Entries provided |
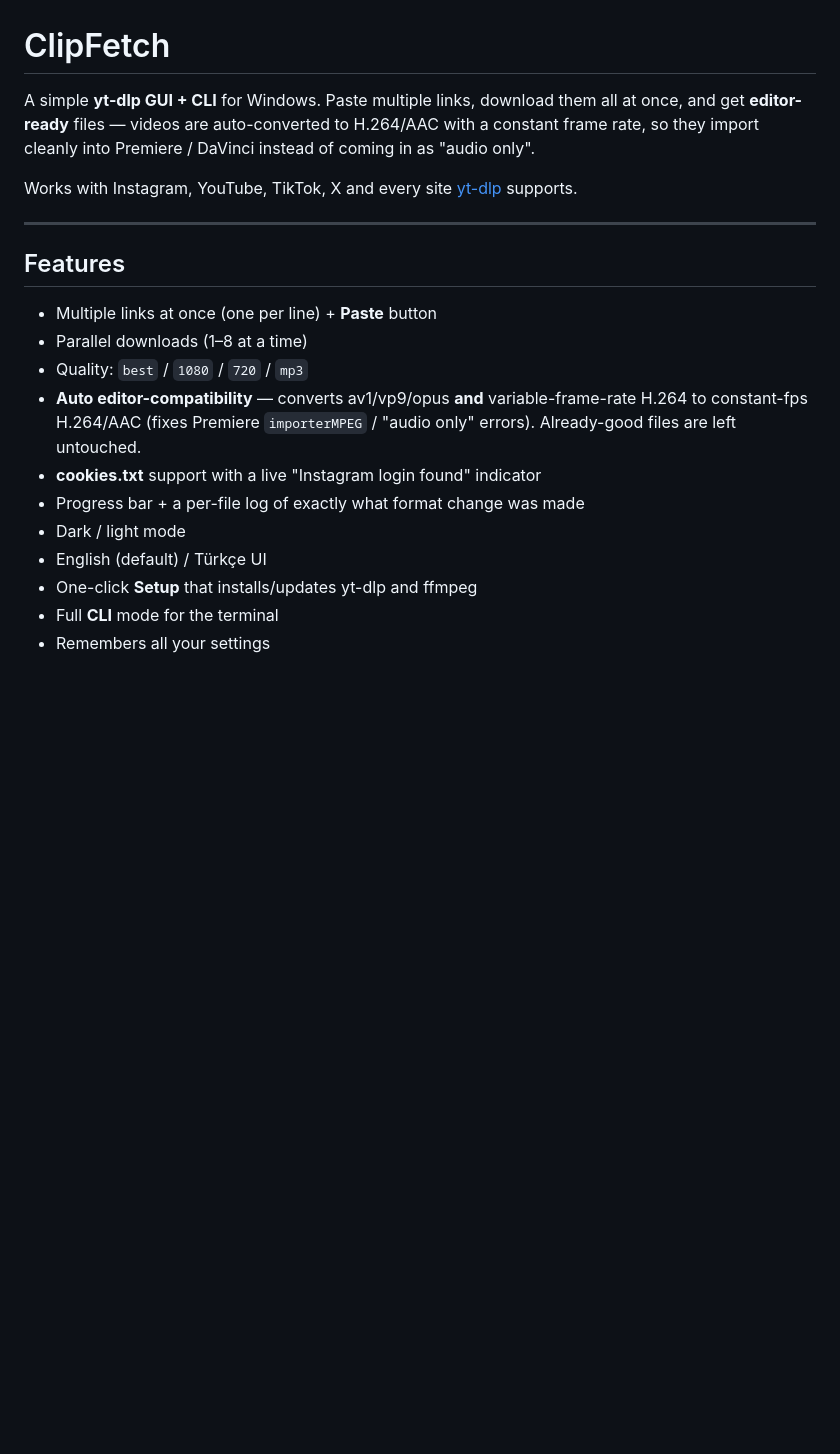
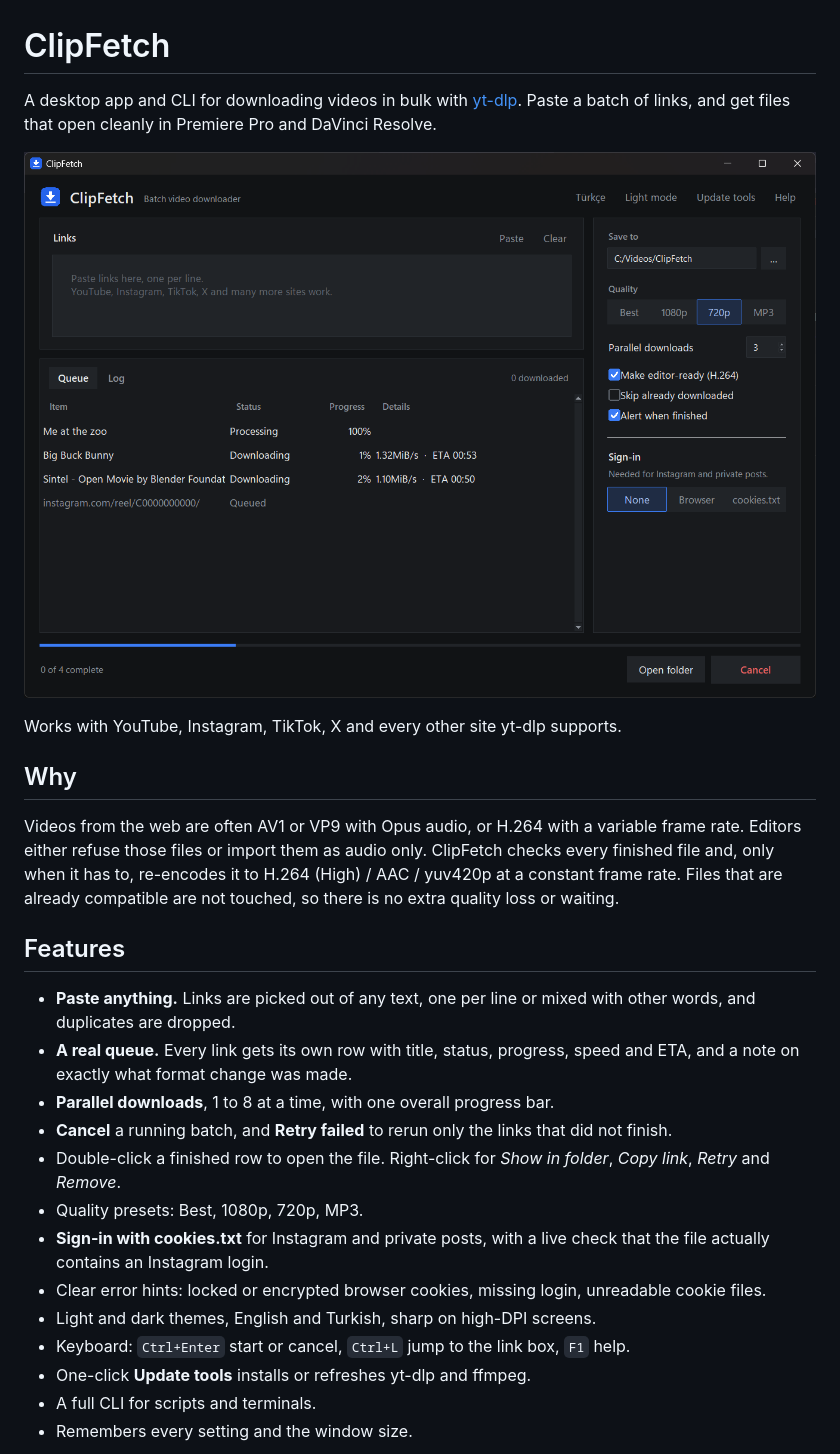
Before and after one commit to hamzacakmakk/clipfetch, a Markdown page: README.md, the part around one of its changes. GitHub-like rendering; pictures changed too: docs/screenshot-dark.png (added); blank space fills up the shorter version.

```diff
--- a/README.md
+++ b/README.md
@@ -1,22 +1,36 @@
 # ClipFetch
 
-A simple **yt-dlp GUI + CLI** for Windows. Paste multiple links, download them all at once, and get **editor-ready** files — videos are auto-converted to H.264/AAC with a constant frame rate, so they import cleanly into Premiere / DaVinci instead of coming in as "audio only".
+A desktop app and CLI for downloading videos in bulk with [yt-dlp](https://github.com/yt-dlp/yt-dlp).
+Paste a batch of links, and get files that open cleanly in Premiere Pro and DaVinci Resolve.
 
-Works with Instagram, YouTube, TikTok, X and every site [yt-dlp](https://github.com/yt-dlp/yt-dlp) supports.
+![ClipFetch downloading a batch of links](docs/screenshot-dark.png)
 
----
+Works with YouTube, Instagram, TikTok, X and every other site yt-dlp supports.
+
+## Why
+
+Videos from the web are often AV1 or VP9 with Opus audio, or H.264 with a variable frame rate. Editors
+either refuse those files or import them as audio only. ClipFetch checks every finished file and, only when
+it has to, re-encodes it to H.264 (High) / AAC / yuv420p at a constant frame rate. Files that are already
+compatible are not touched, so there is no extra quality loss or waiting.
 
 ## Features
 
--  Multiple links at once (one per line) + **Paste** button
--  Parallel downloads (1–8 at a time)
--  Quality: `best` / `1080` / `720` / `mp3`
--  **Auto editor-compatibility** — converts av1/vp9/opus **and** variable-frame-rate H.264 to constant-fps H.264/AAC (fixes Premiere `importerMPEG` / "audio only" errors). Already-good files are left untouched.
--  **cookies.txt** support with a live "Instagram login found" indicator
--  Progress bar + a per-file log of exactly what format change was made
--  Dark / light mode
--  English (default) / Türkçe UI
--  One-click **Setup** that installs/updates yt-dlp and ffmpeg
--  Full **CLI** mode for the terminal
--  Remembers all your settings
+- **Paste anything.** Links are picked out of any text, one per line or mixed with other words, and
+  duplicates are dropped.
+- **A real queue.** Every link gets its own row with title, status, progress, speed and ETA, and a note on
+  exactly what format change was made.
+- **Parallel downloads**, 1 to 8 at a time, with one overall progress bar.
+- **Cancel** a running batch, and **Retry failed** to rerun only the links that did not finish.
+- Double-click a finished row to open the file. Right-click for *Show in folder*, *Copy link*, *Retry* and
+  *Remove*.
+- Quality presets: Best, 1080p, 720p, MP3.
+- **Sign-in with cookies.txt** for Instagram and private posts, with a live check that the file actually
+  contains an Instagram login.
+- Clear error hints: locked or encrypted browser cookies, missing login, unreadable cookie files.
+- Light and dark themes, English and Turkish, sharp on high-DPI screens.
+- Keyboard: `Ctrl+Enter` start or cancel, `Ctrl+L` jump to the link box, `F1` help.
+- One-click **Update tools** installs or refreshes yt-dlp and ffmpeg.
+- A full CLI for scripts and terminals.
+- Remembers every setting and the window size.
 
```
Also changed, not shown: other parts of README.md (+43 -60 lines), docs/screenshot-light.png (added), 1 other file.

Problem statement |
The string "that" marks the lines to copy; report each of them from the data above.

Solution |
+Paste a batch of links, and get files that open cleanly in Premiere Pro and DaVinci Resolve.
+it has to, re-encodes it to H.264 (High) / AAC / yuv420p at a constant frame rate. Files that are already
--  One-click **Setup** that installs/updates yt-dlp and ffmpeg
+- **Cancel** a running batch, and **Retry failed** to rerun only the links that did not finish.
+- **Sign-in with cookies.txt** for Instagram and private posts, with a live check that the file actually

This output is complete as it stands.